— Assignment —
Pull out every line below holding the word "outputs".

=== Begin Enclosure ===

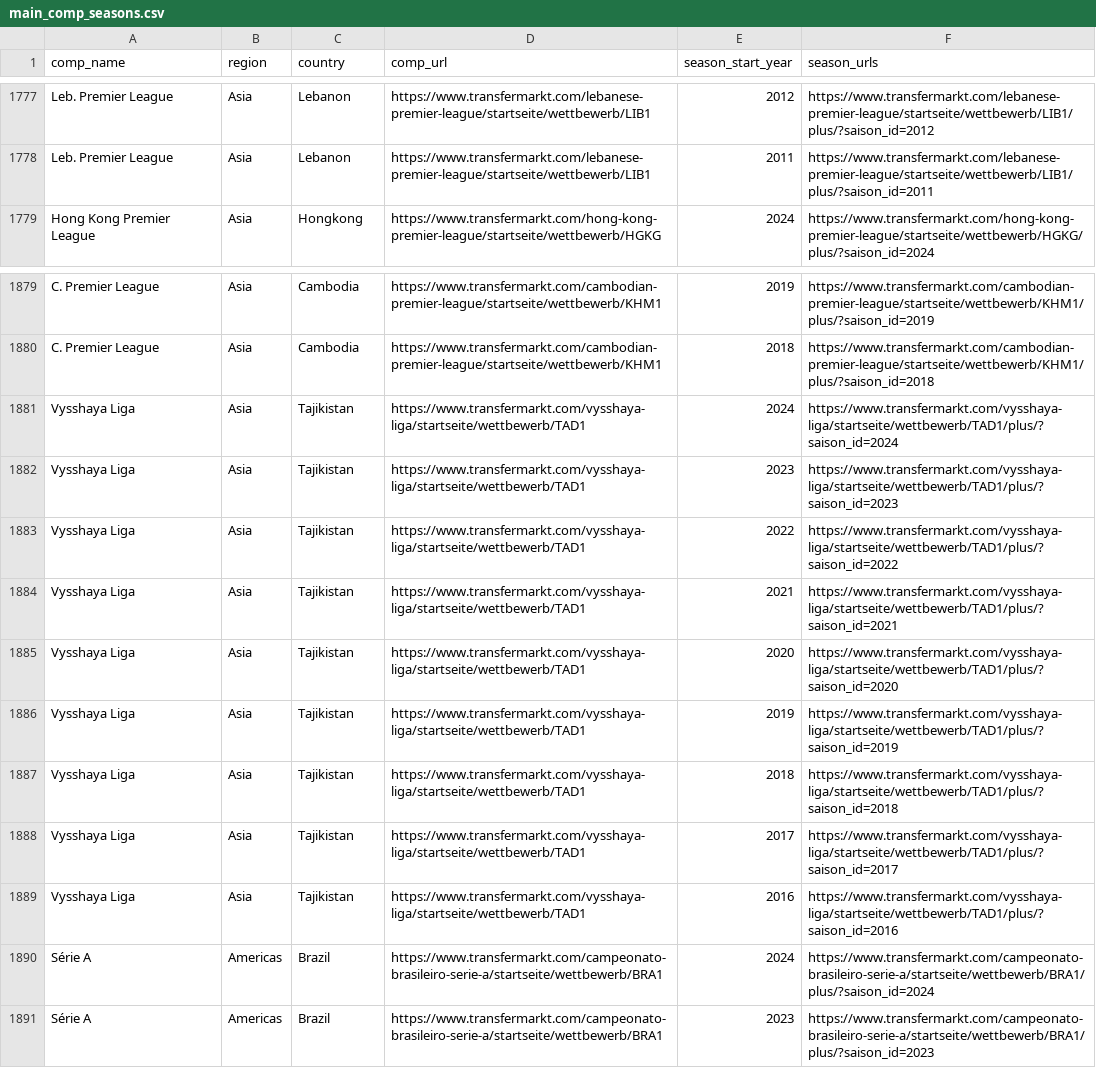
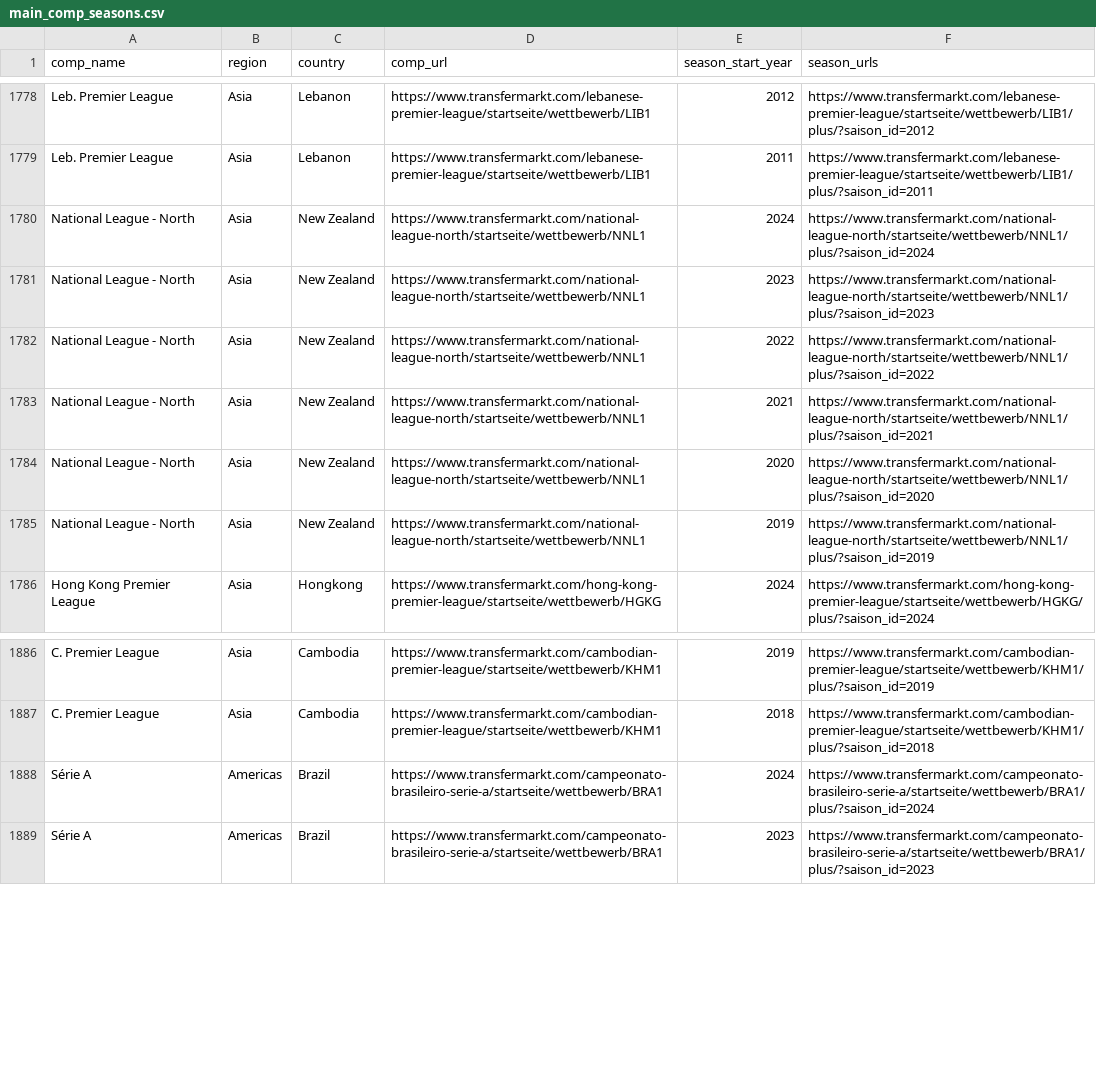
Before and after one commit to JaseZiv/worldfootballR_data, a CSV file: raw-data/transfermarkt_leagues/main_comp_seasons.csv, drawn as a sheet; only a part is shown, gaps mark what is left out; the diff covers the shown part only.

```diff
--- a/raw-data/transfermarkt_leagues/main_comp_seasons.csv
+++ b/raw-data/transfermarkt_leagues/main_comp_seasons.csv
@@ -1778,2 +1779,8 @@
 "Leb. Premier League","Asia","Lebanon","https://www.transfermarkt.com/lebanese-premier-league/startseite/wettbewerb/LIB1","2011","https://www.transfermarkt.com/lebanese-premier-league/startseite/wettbewerb/LIB1/plus/?saison_id=2011"
+"National League - North","Asia","New Zealand","https://www.transfermarkt.com/national-league-north/startseite/wettbewerb/NNL1","2024","https://www.transfermarkt.com/national-league-north/startseite/wettbewerb/NNL1/plus/?saison_id=2024"
+"National League - North","Asia","New Zealand","https://www.transfermarkt.com/national-league-north/startseite/wettbewerb/NNL1","2023","https://www.transfermarkt.com/national-league-north/startseite/wettbewerb/NNL1/plus/?saison_id=2023"
+"National League - North","Asia","New Zealand","https://www.transfermarkt.com/national-league-north/startseite/wettbewerb/NNL1","2022","https://www.transfermarkt.com/national-league-north/startseite/wettbewerb/NNL1/plus/?saison_id=2022"
+"National League - North","Asia","New Zealand","https://www.transfermarkt.com/national-league-north/startseite/wettbewerb/NNL1","2021","https://www.transfermarkt.com/national-league-north/startseite/wettbewerb/NNL1/plus/?saison_id=2021"
+"National League - North","Asia","New Zealand","https://www.transfermarkt.com/national-league-north/startseite/wettbewerb/NNL1","2020","https://www.transfermarkt.com/national-league-north/startseite/wettbewerb/NNL1/plus/?saison_id=2020"
+"National League - North","Asia","New Zealand","https://www.transfermarkt.com/national-league-north/startseite/wettbewerb/NNL1","2019","https://www.transfermarkt.com/national-league-north/startseite/wettbewerb/NNL1/plus/?saison_id=2019"
 "Hong Kong Premier League","Asia","Hongkong","https://www.transfermarkt.com/hong-kong-premier-league/startseite/wettbewerb/HGKG","2024","https://www.transfermarkt.com/hong-kong-premier-league/startseite/wettbewerb/HGKG/plus/?saison_id=2024"
@@ -1880,11 +1887,2 @@
 "C. Premier League","Asia","Cambodia","https://www.transfermarkt.com/cambodian-premier-league/startseite/wettbewerb/KHM1","2018","https://www.transfermarkt.com/cambodian-premier-league/startseite/wettbewerb/KHM1/plus/?saison_id=2018"
-"Vysshaya Liga","Asia","Tajikistan","https://www.transfermarkt.com/vysshaya-liga/startseite/wettbewerb/TAD1","2024","https://www.transfermarkt.com/vysshaya-liga/startseite/wettbewerb/TAD1/plus/?saison_id=2024"
-"Vysshaya Liga","Asia","Tajikistan","https://www.transfermarkt.com/vysshaya-liga/startseite/wettbewerb/TAD1","2023","https://www.transfermarkt.com/vysshaya-liga/startseite/wettbewerb/TAD1/plus/?saison_id=2023"
-"Vysshaya Liga","Asia","Tajikistan","https://www.transfermarkt.com/vysshaya-liga/startseite/wettbewerb/TAD1","2022","https://www.transfermarkt.com/vysshaya-liga/startseite/wettbewerb/TAD1/plus/?saison_id=2022"
-"Vysshaya Liga","Asia","Tajikistan","https://www.transfermarkt.com/vysshaya-liga/startseite/wettbewerb/TAD1","2021","https://www.transfermarkt.com/vysshaya-liga/startseite/wettbewerb/TAD1/plus/?saison_id=2021"
-"Vysshaya Liga","Asia","Tajikistan","https://www.transfermarkt.com/vysshaya-liga/startseite/wettbewerb/TAD1","2020","https://www.transfermarkt.com/vysshaya-liga/startseite/wettbewerb/TAD1/plus/?saison_id=2020"
-"Vysshaya Liga","Asia","Tajikistan","https://www.transfermarkt.com/vysshaya-liga/startseite/wettbewerb/TAD1","2019","https://www.transfermarkt.com/vysshaya-liga/startseite/wettbewerb/TAD1/plus/?saison_id=2019"
-"Vysshaya Liga","Asia","Tajikistan","https://www.transfermarkt.com/vysshaya-liga/startseite/wettbewerb/TAD1","2018","https://www.transfermarkt.com/vysshaya-liga/startseite/wettbewerb/TAD1/plus/?saison_id=2018"
-"Vysshaya Liga","Asia","Tajikistan","https://www.transfermarkt.com/vysshaya-liga/startseite/wettbewerb/TAD1","2017","https://www.transfermarkt.com/vysshaya-liga/startseite/wettbewerb/TAD1/plus/?saison_id=2017"
-"Vysshaya Liga","Asia","Tajikistan","https://www.transfermarkt.com/vysshaya-liga/startseite/wettbewerb/TAD1","2016","https://www.transfermarkt.com/vysshaya-liga/startseite/wettbewerb/TAD1/plus/?saison_id=2016"
 "Série A","Americas","Brazil","https://www.transfermarkt.com/campeonato-brasileiro-serie-a/startseite/wettbewerb/BRA1","2024","https://www.transfermarkt.com/campeonato-brasileiro-serie-a/startseite/wettbewerb/BRA1/plus/?saison_id=2024"
```
Also changed, not shown: 1 added row, 22 moved rows and 57 edited cells elsewhere in this file, raw-data/all_leages_and_cups/all_competitions.csv.
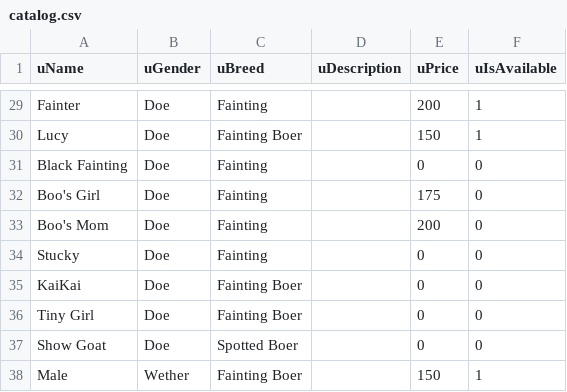
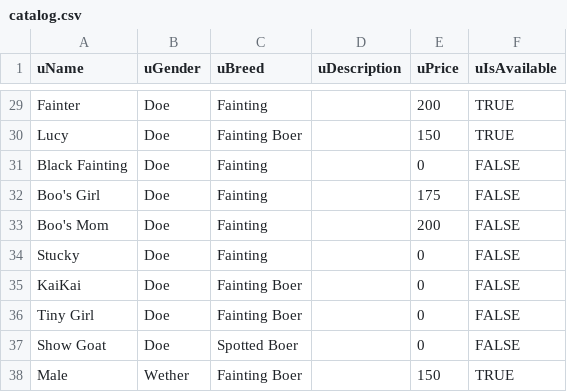
Before and after one commit to this-that-farm/com-thisthatfarm, a CSV file: data/catalog.csv, drawn as a sheet; only a part is shown, gaps mark what is left out; the diff covers the shown part only; the diff names each change by its address in the sheet, - before the commit and + after, or states it on an @@ line.

Commit message:
chore: use TRUE/FALSE for CSV

```diff
--- a/data/catalog.csv
+++ b/data/catalog.csv
-F29:F30 (uIsAvailable): 1
+F29:F30 (uIsAvailable): TRUE
-F31:F37 (uIsAvailable): 0
+F31:F37 (uIsAvailable): FALSE
-F38 (uIsAvailable): 1
+F38 (uIsAvailable): TRUE
```
Also changed, not shown: 27 edited cells elsewhere in this file.
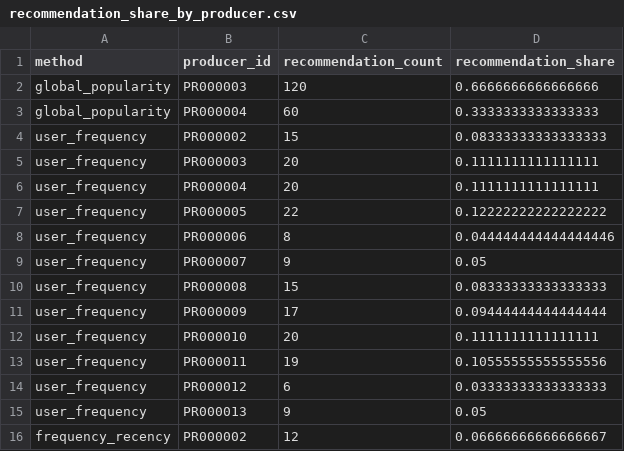
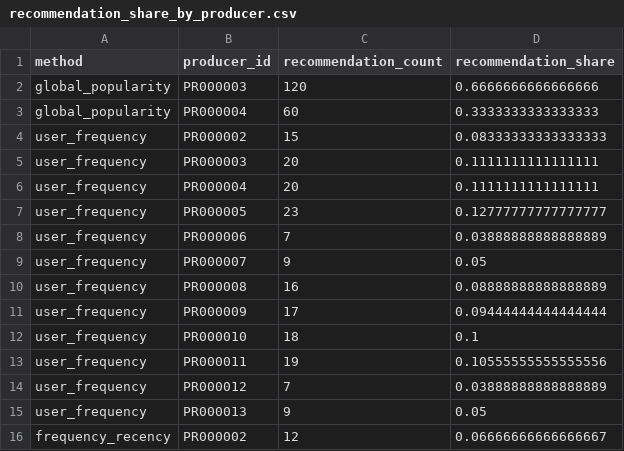
Before and after one commit to muoimeo/advanced-ai-brfn, a CSV file: outputs/task1_recommender/recommendation_share_by_producer.csv, drawn as a sheet; only a part is shown.

```diff
--- a/outputs/task1_recommender/recommendation_share_by_producer.csv
+++ b/outputs/task1_recommender/recommendation_share_by_producer.csv
@@ -6,10 +6,10 @@ user_frequency,PR000003,20,0.1111111111111111
 user_frequency,PR000004,20,0.1111111111111111
-user_frequency,PR000005,22,0.12222222222222222
-user_frequency,PR000006,8,0.044444444444444446
+user_frequency,PR000005,23,0.12777777777777777
+user_frequency,PR000006,7,0.03888888888888889
 user_frequency,PR000007,9,0.05
-user_frequency,PR000008,15,0.08333333333333333
+user_frequency,PR000008,16,0.08888888888888889
 user_frequency,PR000009,17,0.09444444444444444
-user_frequency,PR000010,20,0.1111111111111111
+user_frequency,PR000010,18,0.1
 user_frequency,PR000011,19,0.10555555555555556
-user_frequency,PR000012,6,0.03333333333333333
+user_frequency,PR000012,7,0.03888888888888889
 user_frequency,PR000013,9,0.05
```
Also changed, not shown: outputs/task1_recommender/discovery_examples.csv, outputs/task1_recommender/recommendation_examples.csv, 44 other files.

=== End Enclosure ===

— Response for this exercise —
Before and after one commit to muoimeo/advanced-ai-brfn, a CSV file: outputs/task1_recommender/recommendation_share_by_producer.csv, drawn as a sheet; only a part is shown.
--- a/outputs/task1_recommender/recommendation_share_by_producer.csv
+++ b/outputs/task1_recommender/recommendation_share_by_producer.csv
Also changed, not shown: outputs/task1_recommender/discovery_examples.csv, outputs/task1_recommender/recommendation_examples.csv, 44 other files.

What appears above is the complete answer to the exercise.